One point is one percent of the loan amount.
Most lenders offer a range rates and points. Rates are usually provided in 0.125% increments each with a corresponding point charge or credit (YSP). Higher rates provide credit points (YSP) and lower rates require increasing points (discount)
Example: On a day when a lender offers 5.00% rate and 0 points, they may also offer 4.00% with a two-point cost and 6.00% with a two-point credit.
- Origination Point: The origination fee is typically one to two percent of the loan amount, which is the lender’s loan fee. The origination fee is paid at closing. FHA and VA limit the Origination to one point.
- Discount Points: Discount point are paid to lower the interest rate (Buy the Rate Down). The rule of thumb is a 0.50% rate reduction for each discount point. The exact amount will vary.
- Rebate Points or Yield Spred Premium (YSP):paid by lenders for an increased rate. Rebate points are most often used to pay closing costs. A $300,000, so called, Zero Cost loan requires about two rebate points which raises the rate approximately one percent. The exact number of rebate points needed for a depends on the loan amount.
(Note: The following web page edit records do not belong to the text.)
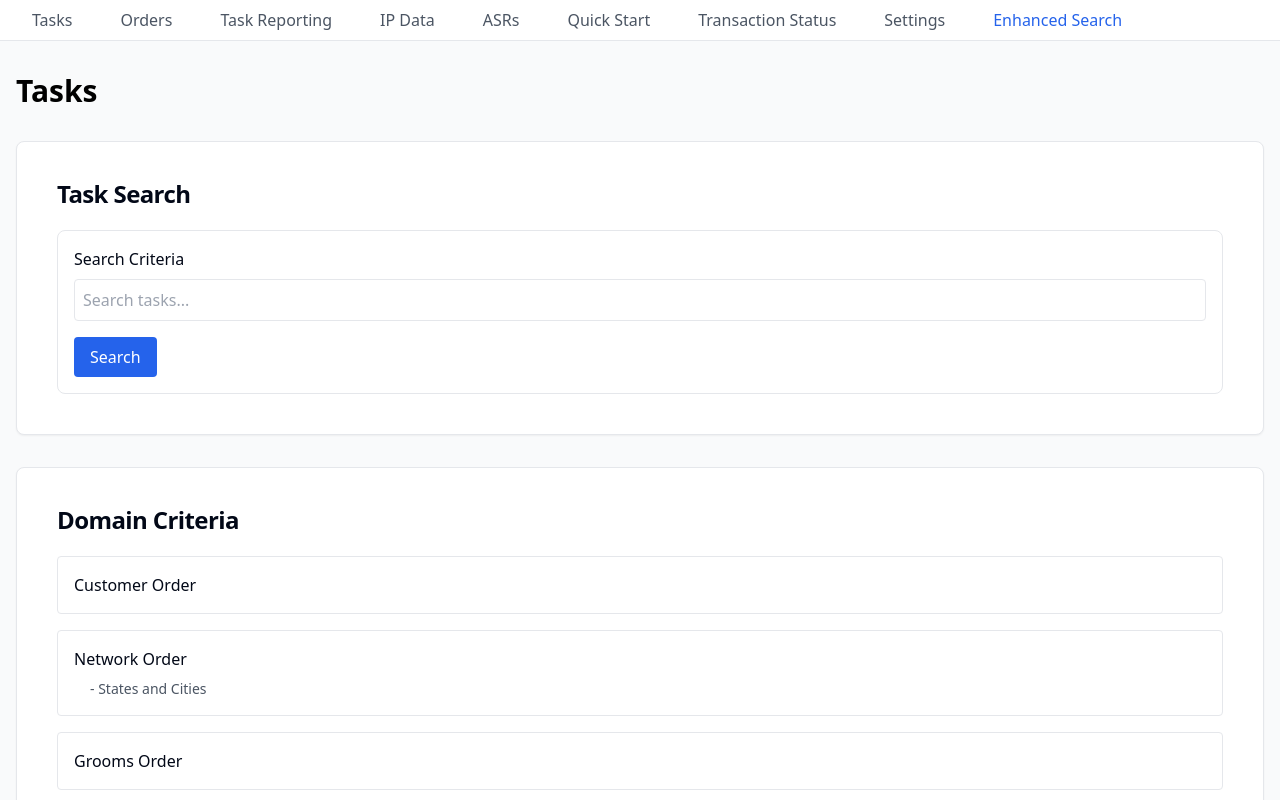
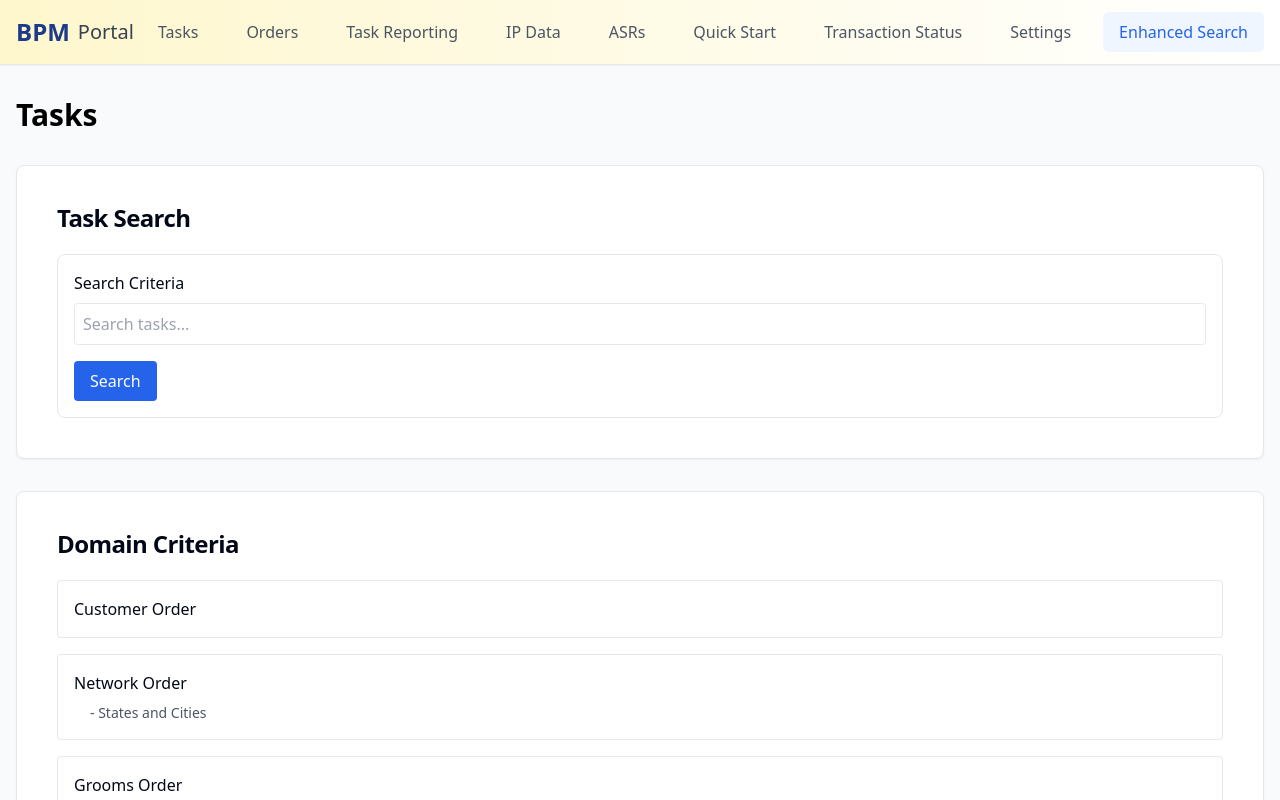
Before and after one commit to SURYASTIC/api-discovery-dash, a React (Vite) app: page /enhanced-search in a window 1280 px wide. Shown: the top 800 px of the page. Built offline with nearby package versions, Linux system fonts and the light colour scheme.

Commit message:
Add logo to top left
Incorporate a logo in the top left corner of the application and enhance the overall design with a more professional appearance, including the addition of light yellow colors where appropriate.
[skip gpt_engineer]

```diff
--- a/src/components/Navigation.tsx
+++ b/src/components/Navigation.tsx
@@ -17,16 +17,23 @@ export const Navigation = () => {
   const location = useLocation();
 
   return (
-    <nav className="bg-white border-b border-gray-200 sticky top-0 z-50">
+    <nav className="bg-gradient-to-r from-[#FEF7CD] to-white border-b border-gray-200 sticky top-0 z-50 shadow-sm">
       <div className="max-w-7xl mx-auto px-4">
+        <div className="flex items-center justify-between h-16">
+          <div className="flex items-center">
+            <Link to="/" className="flex items-center space-x-2">
+              <span className="text-2xl font-bold text-blue-900">BPM</span>
+              <span className="text-xl text-gray-700">Portal</span>
+            </Link>
+          </div>
           <div className="flex space-x-4 overflow-x-auto">
             {navItems.map((item) => (
               <Link
                 key={item.path}
                 to={item.path}
                 className={cn(
-                'nav-link whitespace-nowrap',
-                location.pathname === item.path && 'active-nav-link'
+                  'nav-link whitespace-nowrap hover:bg-blue-50 rounded-md',
+                  location.pathname === item.path && 'active-nav-link bg-blue-50'
                 )}
               >
                 {item.label}
@@ -34,6 +41,7 @@ export const Navigation = () => {
             ))}
           </div>
         </div>
+      </div>
     </nav>
   );
 };
--- a/src/index.css
+++ b/src/index.css
@@ -42,3 +42,7 @@
 .active-nav-link {
   @apply text-blue-600 font-medium;
 }
+
+body {
+  @apply bg-gray-50;
+}
```
Lines whose indentation alone changed are shown as unchanged.
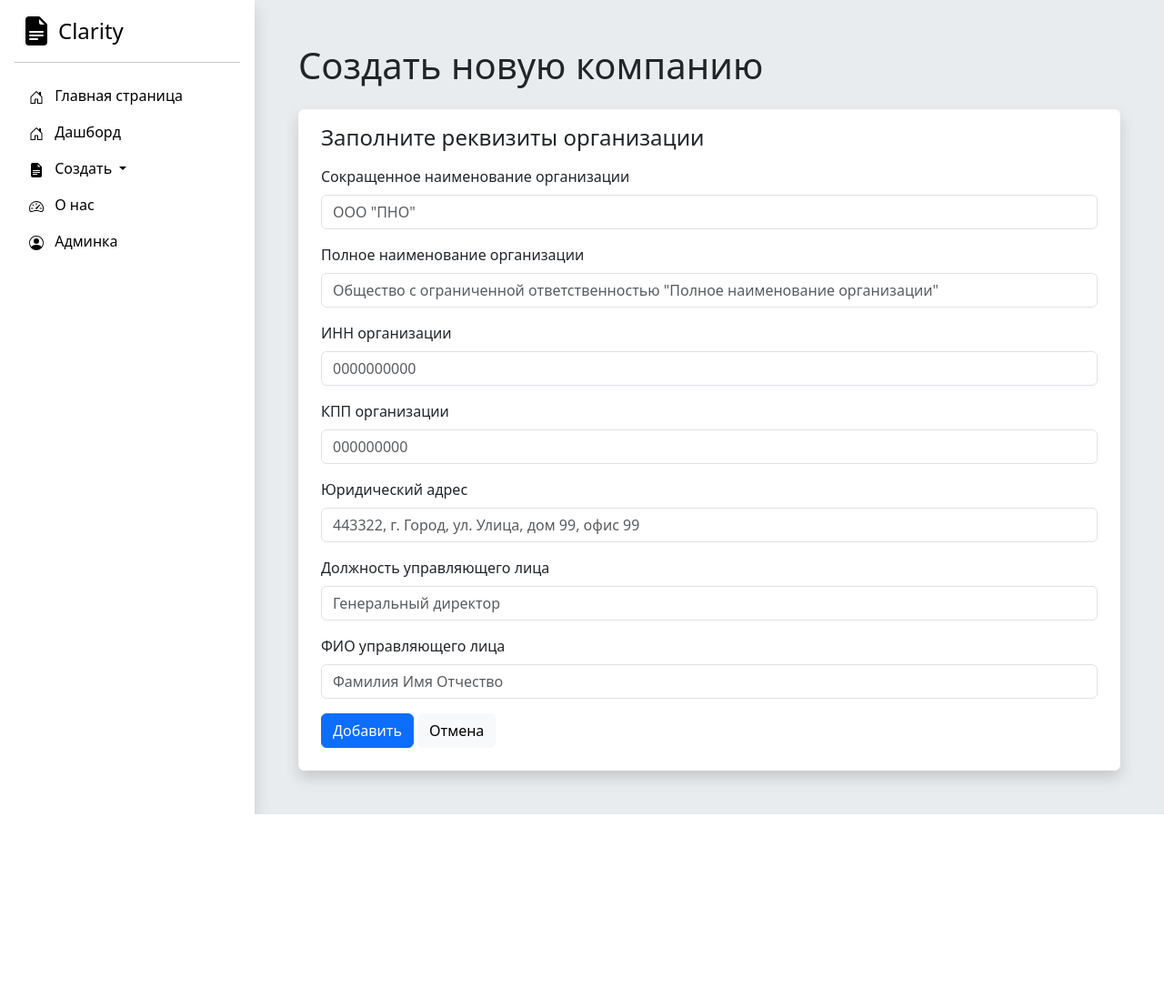
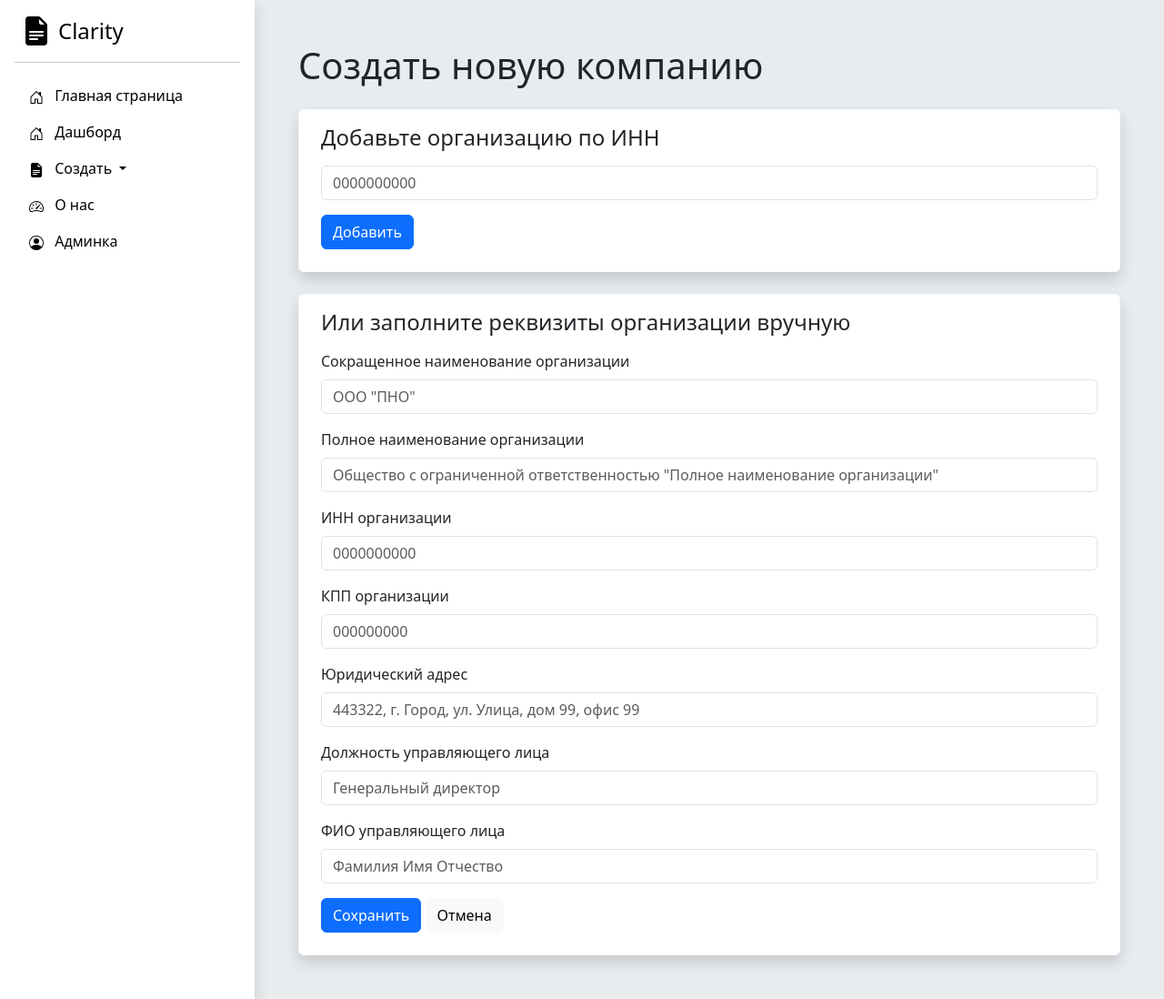
Before and after one commit to DiHard/Clarity, a Django app: page /organization/create/ in a window 1280 px wide. Shown: the whole page at 91% size. Before the commit the page ends 895 px from the top, so only its background shows below. Run offline with Django 5.2, Linux system fonts and the light colour scheme; some libraries are stand-ins or nearby versions.

Commit message:
интерфейс добавления по инн

```diff
--- a/Accounting/views.py
+++ b/Accounting/views.py
@@ -2,7 +2,7 @@ from django.http import HttpResponse
 from django.shortcuts import render, redirect
 from .forms import OrganizationForm, DogovorForm, ServiceForm
 from .generate import generate, translit, generate_bill, generate_act
-from dadata import Dadata
+from dadata import Dadata # pip install dadata
 from .models import Organization, Dogovor, Service
 
 
--- a/DAM/templates/Accounting/organization-create.html
+++ b/DAM/templates/Accounting/organization-create.html
@@ -7,8 +7,24 @@
 {% block content %}
 <h1 class="mb-4">Создать новую компанию</h1>
 
+<div class="card border-light shadow p-3 bg-body rounded mb-4">
+    <h4 class="ms-2">Добавьте организацию по ИНН</h4>
+  <div class="m-2">
+       <input class="form-control mb-3" placeholder="0000000000" type="text" id="input">
+  <button class="btn btn-primary" type="button" onclick="go()">Добавить</button>
+
+  <script>
+    function go() {
+      var url = "/organization/create/add-by-inn/";
+      var inputValue = document.getElementById("input").value;
+      window.location.href = url + inputValue;
+    }
+  </script>
+      </div>
+      </div>
+
 <div class="card border-light shadow p-3 bg-body rounded">
-    <h4 class="ms-2">Заполните реквизиты организации </h4>
+    <h4 class="ms-2">Или заполните реквизиты организации вручную</h4>
   <div class="m-2">
 <form method="post">
     {% csrf_token %}
@@ -51,7 +67,7 @@
       </div>
 
   <div class="d-grid gap-2 d-md-block">
-      <button type="submit"  class="btn btn-primary" type="button">Добавить</button>
+      <button type="submit"  class="btn btn-primary" type="button">Сохранить</button>
   <a class="btn btn-light" href="/">Отмена</a>
 <span class="text-danger ms-3 fs-5" >{{ error }}</span>
 </div>
```
Also changed, not shown: db.sqlite3, 1 other file.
Rates can be “Locked” for specific periods of time, usually in 15, 30, 45 or 60 day increments. It is important to choose a lock period that will cover the time required to close the loan. Once the rate is locked it will not change during the lock term.
- Lock Confirmation: Rates can change without notice. It is possible for a lock to be authorized and by the time the authorization reaches the lender’s lock desk rates could have changed. Rates are not locked until the lock is confirmed by the lender.
- Lock Expiration: It is the policy of almost every lender to hold the rate of an expired lock to the original locked rate in down markets and raise the rate to market in up markets.
- Float Downs: Some lenders allow a one-time float down for their locked rates. This allows the borrower to decrease the locked rate when rates drop lower than the locked rate. There is usually a rate premium for the float down option.
Factors That Change Rates
Rates can change several times a day based on current market conditions.
The most watched indicators are the 10-Year Treasury bond and Fannie Mae Mortgage Backed Securities (MBS). MBS has the closest relationship. Both of these are directional indicators and moves of either indicator may not show an exact corresponding mortgage rate change.
In general; bad economic news is good news for mortgage rates
Effect of Changes to Prime Rate and Federal Reserve Rates.
In most cases, the market anticipates these rate changes and rates are already effected in advance of the actual change.
Example: in 2001 Fed Funds were cut eleven times and in every case on the day of the cut mortgage rates increased because the market already anticipated the change.